## [BRIEF]
The required output is all lines below that contain the word "element".

- Opening Delimiter -

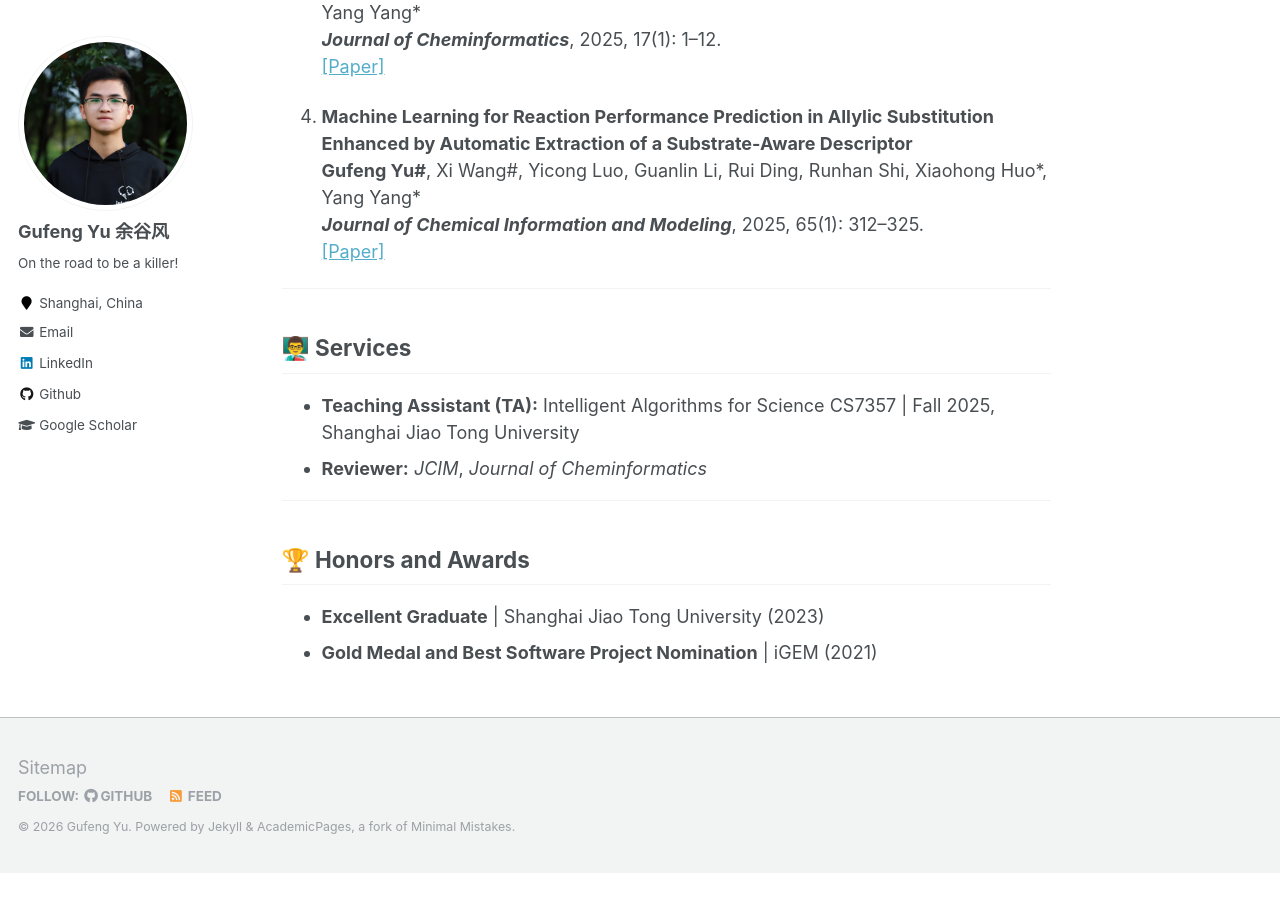
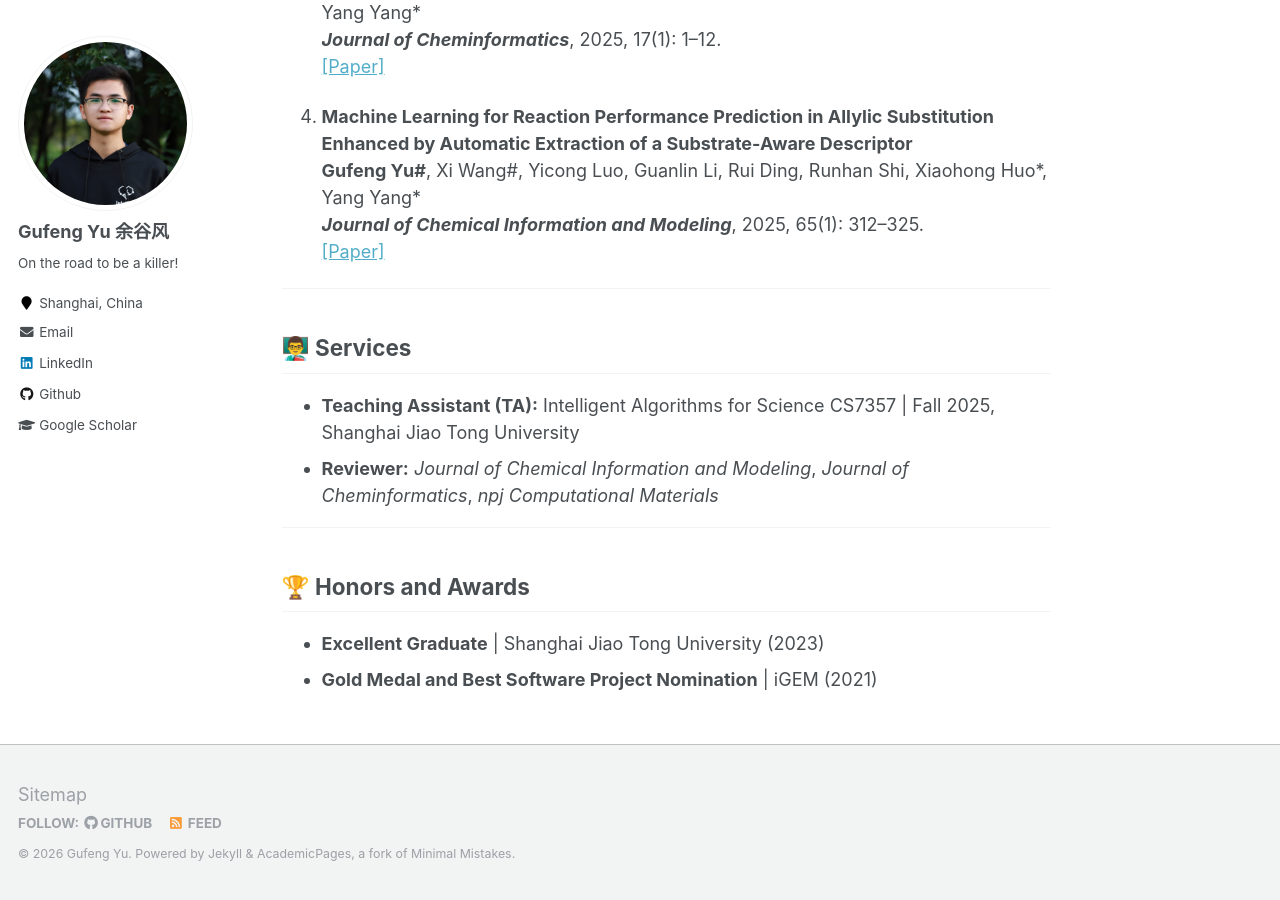
Before and after one commit to GufengYu520/gufengyu520.github.io, a Jekyll site: the page built from _pages/about.md, in a window 1280 px wide and 900 px high, scrolled down 1711 px. Built offline with Jekyll 4.4.1, drawn with Linux system fonts in a browser that asks for light colours; before the commit the page ends 2584 px from its top, so only the background shows below that.

Commit message:
Update about.md

```diff
--- a/_pages/about.md
+++ b/_pages/about.md
@@ -72,7 +72,7 @@ My research interest is **AI for Science**, with a specific focus on the applica
 ## 👨‍🏫 Services
 
 - **Teaching Assistant (TA):** Intelligent Algorithms for Science CS7357 \| Fall 2025, Shanghai Jiao Tong University
-- **Reviewer:** *JCIM*, *Journal of Cheminformatics*
+- **Reviewer:** *Journal of Chemical Information and Modeling*, *Journal of Cheminformatics*, *npj Computational Materials*
 
 ---
 
```
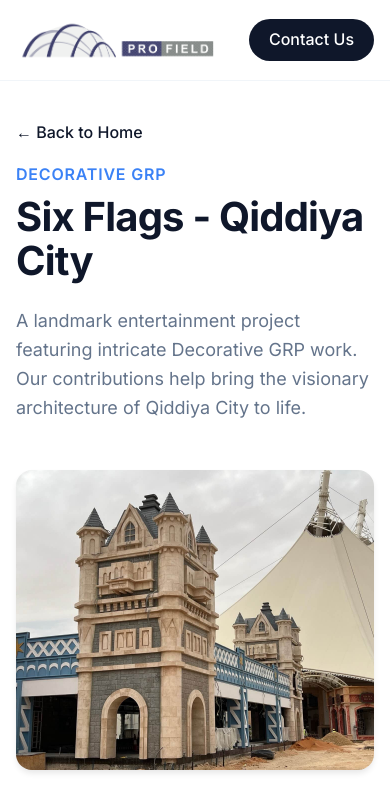
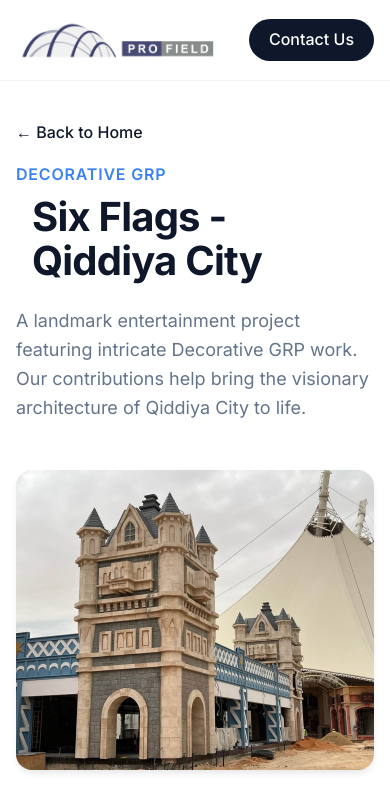
Before and after one commit to sabahsayah12/profield-website, a React (Vite) app: page /project/1 in a window 390 px wide. Shown: the top 792 px of the page. Built offline with nearby package versions, Linux system fonts and the light colour scheme.

Commit message:
Fix Hero mobile: add padding to prevent text touching edges

```diff
--- a/src/index.css
+++ b/src/index.css
@@ -121,4 +121,9 @@
   .nav-link-desktop {
     display: none !important;
   }
+
+  .text-h1 {
+    padding-left: 1rem;
+    padding-right: 1rem;
+  }
 }
```
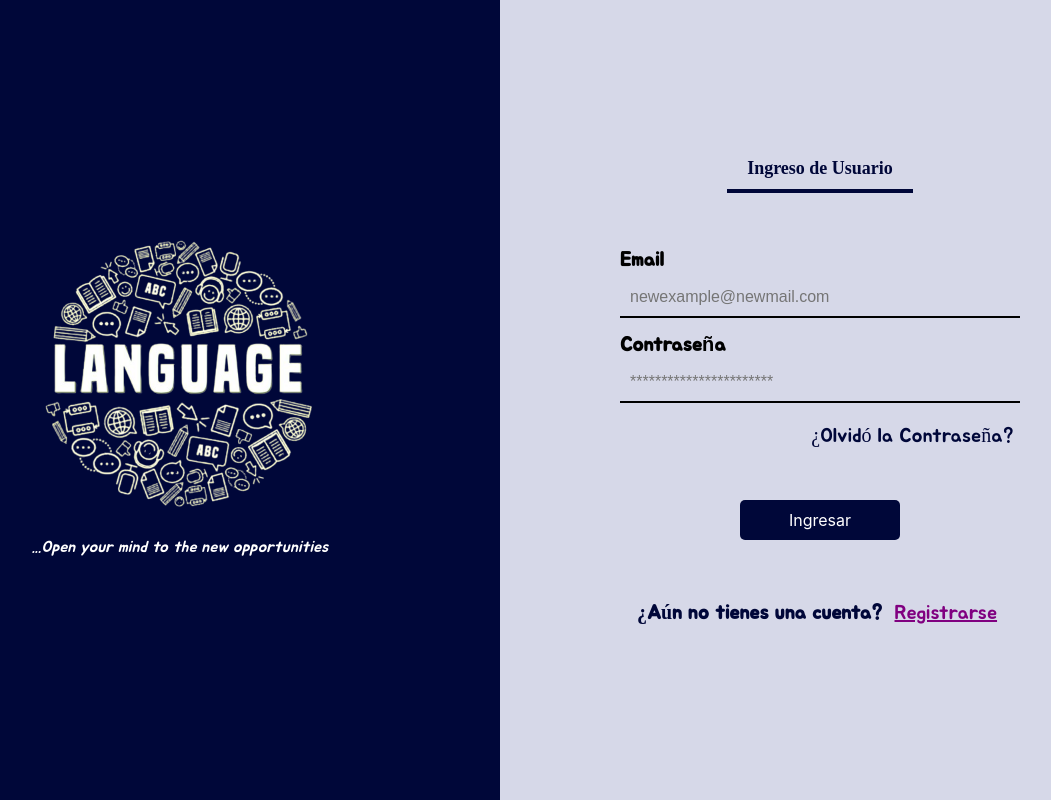
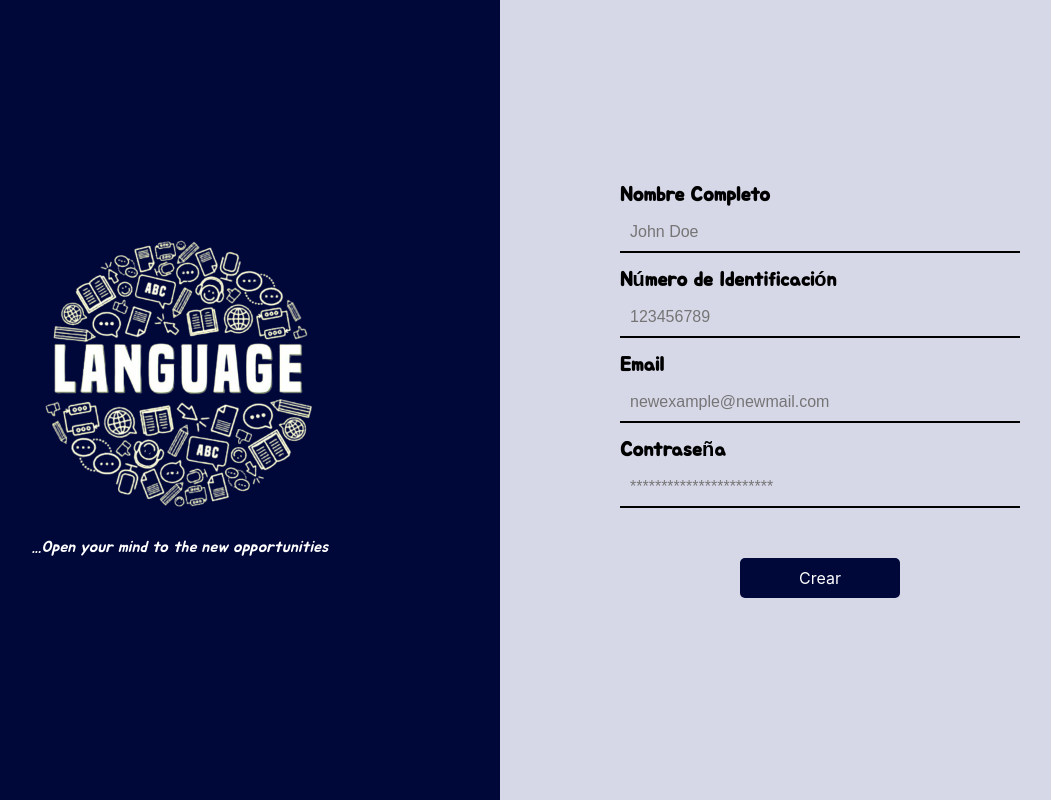
Before and after one commit to brayanCast/NewLang, a React (Create React App) app in the folder frontend/: page /register-admin in a window 1280 px wide. Before the commit this address led to /login. Shown: the whole page, without its empty margins (140-1191 px from the left). Built offline with nearby package versions, Linux system fonts and the light colour scheme.

Commit message:
cambios añadidos a la pagina de registro del admin

```diff
--- a/frontend/src/App.js
+++ b/frontend/src/App.js
@@ -13,20 +13,20 @@ import ProfilePage from './components/userspage/ProfilePage';
 
 function App() {
   return (
-<BrowserRouter>
+    <BrowserRouter>
       <div className="App">
         <Navbar />
         <div className="content">
           <Routes>
             <Route exact path="/" element={<LoginPage />} />
             <Route exact path="/login" element={<LoginPage />} />
-            <Route path="/profile" element={<ProfilePage />} />
             <Route path="/register" element={<RegistrationPageUser />} />
+            <Route path="/register-admin" element={<RegistrationPageAdmin />} />
 
             {/* Check if user is authenticated and admin before rendering admin-only routes */}
             {UserService.adminOnly() && (
               <>
-                <Route path="/register-admin" element={<RegistrationPageAdmin />} />
+                <Route path="/profile" element={<ProfilePage />} />
                 <Route path="/admin/user-management" element={<UserManagementPage />} />
                 <Route path="/update-user/:userId" element={<UpdateUser />} />
               </>
--- a/frontend/src/components/auth/RegistrationPageAdmin.jsx
+++ b/frontend/src/components/auth/RegistrationPageAdmin.jsx
@@ -2,14 +2,15 @@ import React, { useState } from 'react';
 import UserService from "../service/UserService";
 import { useNavigate } from 'react-router-dom';
 
-function RegistrationPage() {
+function RegistrationPageAdmin() {
     const navigate = useNavigate();
 
     const [formData, setFormData] = useState({
-        name: '',
+        nameUser: '',
         email: '',
         password: '',
-        role: 'ADMIN'
+        idNumber: '',
+        role: ['ADMIN']
     });
 
     const handleInputChange = (e) => {
@@ -24,15 +25,18 @@ function RegistrationPage() {
         e.preventDefault();
 
         try {
-            const token = localStorage.getItem('token');
-            await UserService.register(formData, token);
+            await UserService.registerAdmin(formData);
+
+            console.log("Datos a enviar: ", formData);
+
 
             //Limpia la información del formulario después del registro exitoso
 
             setFormData({
-                name: '',
+                nameUser: '',
                 email: '',
                 password: '',
+                idNumber: '',
                 role: ''
             });
 
@@ -57,23 +61,30 @@ function RegistrationPage() {
 
             <div id="right_page">
 
-                <form id="form-user-admin" className="disappeared">
+                <form id="form-user-admin" className="registerForm form-content" onSubmit={handleSubmit}>
                     <div className="input_container">
                         <label htmlFor="name-user-admin">Nombre Completo</label>
-                        <input id="name-user-admin" type="text" placeholder="John Doe" onChange={handleInputChange} required />
+                        <input id="name-user-admin" type="text" placeholder="John Doe" value={formData.nameUser} name="nameUser"
+                        onChange={handleInputChange} required />
                     </div>
                     <div className="input_container">
                         <label htmlFor="id-user-admin">Número de Identificación</label>
-                        <input id="id-user-admin" type="number" placeholder="123456789" min-lenght="0" max="9999999999" onChange={handleInputChange} required />
+                        <input id="id-user-admin" type="number" placeholder="123456789" min-lenght="0" max="9999999999"
+                        value={formData.idNumber} name="idNumber"
+                        onChange={handleInputChange} required />
                     </div>
                     <div className="input_container">
                         <label htmlFor="email-user-admin">Email</label>
-                        <input id="email-user-admin" type="email" placeholder="newexample@newmail.com" onChange={handleInputChange} required />
+                        <input id="email-user-admin" type="email" placeholder="newexample@newmail.com"
+                        value={formData.email} name="email"
+                        onChange={handleInputChange} required />
                     </div>
 
                     <div className="input_container">
                         <label htmlFor="password-user-admin">Contraseña</label>
-                        <input id="password-user-admin" type="password" placeholder="***********************" onChange={handleInputChange} required />
+                        <input id="password-user-admin" type="password" placeholder="***********************"
+                        value={formData.password} name="password"
+                        onChange={handleInputChange} required />
                     </div>
 
                     <button className="button" type="submit">Crear</button>
@@ -86,4 +97,4 @@ function RegistrationPage() {
 
 }
 
-export default RegistrationPage;
+export default RegistrationPageAdmin;
--- a/frontend/src/components/service/UserService.js
+++ b/frontend/src/components/service/UserService.js
@@ -14,13 +14,10 @@ class UserService {
         }
     }
 
-    static async registerAdmin(userData, token){
+    static async registerAdmin(userData){
         try {
 
-            const response = await axios.post(`${UserService.BASE_URL}/auth/register`, userData,
-                {
-                    headers: {Authorization: `Bearer ${token}`}
-        })
+            const response = await axios.post(`${UserService.BASE_URL}/auth/register`, userData,)
             return response.data;
 
         } catch (err) {
```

- Closing Delimiter -

## [RESULT OF THIS EXERCISE]
             <Route exact path="/" element={<LoginPage />} />
             <Route exact path="/login" element={<LoginPage />} />
-            <Route path="/profile" element={<ProfilePage />} />
             <Route path="/register" element={<RegistrationPageUser />} />
+            <Route path="/register-admin" element={<RegistrationPageAdmin />} />
-                <Route path="/register-admin" element={<RegistrationPageAdmin />} />
+                <Route path="/profile" element={<ProfilePage />} />
                 <Route path="/admin/user-management" element={<UserManagementPage />} />
                 <Route path="/update-user/:userId" element={<UpdateUser />} />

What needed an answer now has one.